## [Saved data entries]
►

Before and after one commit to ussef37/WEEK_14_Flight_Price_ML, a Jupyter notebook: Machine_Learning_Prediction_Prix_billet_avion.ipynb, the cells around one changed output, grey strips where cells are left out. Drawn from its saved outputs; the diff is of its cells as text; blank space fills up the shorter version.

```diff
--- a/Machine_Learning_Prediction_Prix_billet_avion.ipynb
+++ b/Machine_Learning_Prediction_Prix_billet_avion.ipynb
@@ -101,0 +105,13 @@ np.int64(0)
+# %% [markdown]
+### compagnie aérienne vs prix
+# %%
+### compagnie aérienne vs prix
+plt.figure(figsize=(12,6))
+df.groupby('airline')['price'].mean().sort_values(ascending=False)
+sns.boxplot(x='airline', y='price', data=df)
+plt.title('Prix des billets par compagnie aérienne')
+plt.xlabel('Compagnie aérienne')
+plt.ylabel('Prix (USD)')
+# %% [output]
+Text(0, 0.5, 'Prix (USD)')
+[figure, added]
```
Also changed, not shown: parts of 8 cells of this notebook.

◄

## [Task]
Retype all of the data exactly, so that nothing differs from what is given.

## [Solved exercise]
Before and after one commit to ussef37/WEEK_14_Flight_Price_ML, a Jupyter notebook: Machine_Learning_Prediction_Prix_billet_avion.ipynb, the cells around one changed output, grey strips where cells are left out. Drawn from its saved outputs; the diff is of its cells as text; blank space fills up the shorter version.

```diff
--- a/Machine_Learning_Prediction_Prix_billet_avion.ipynb
+++ b/Machine_Learning_Prediction_Prix_billet_avion.ipynb
@@ -101,0 +105,13 @@ np.int64(0)
+# %% [markdown]
+### compagnie aérienne vs prix
+# %%
+### compagnie aérienne vs prix
+plt.figure(figsize=(12,6))
+df.groupby('airline')['price'].mean().sort_values(ascending=False)
+sns.boxplot(x='airline', y='price', data=df)
+plt.title('Prix des billets par compagnie aérienne')
+plt.xlabel('Compagnie aérienne')
+plt.ylabel('Prix (USD)')
+# %% [output]
+Text(0, 0.5, 'Prix (USD)')
+[figure, added]
```
Also changed, not shown: parts of 8 cells of this notebook.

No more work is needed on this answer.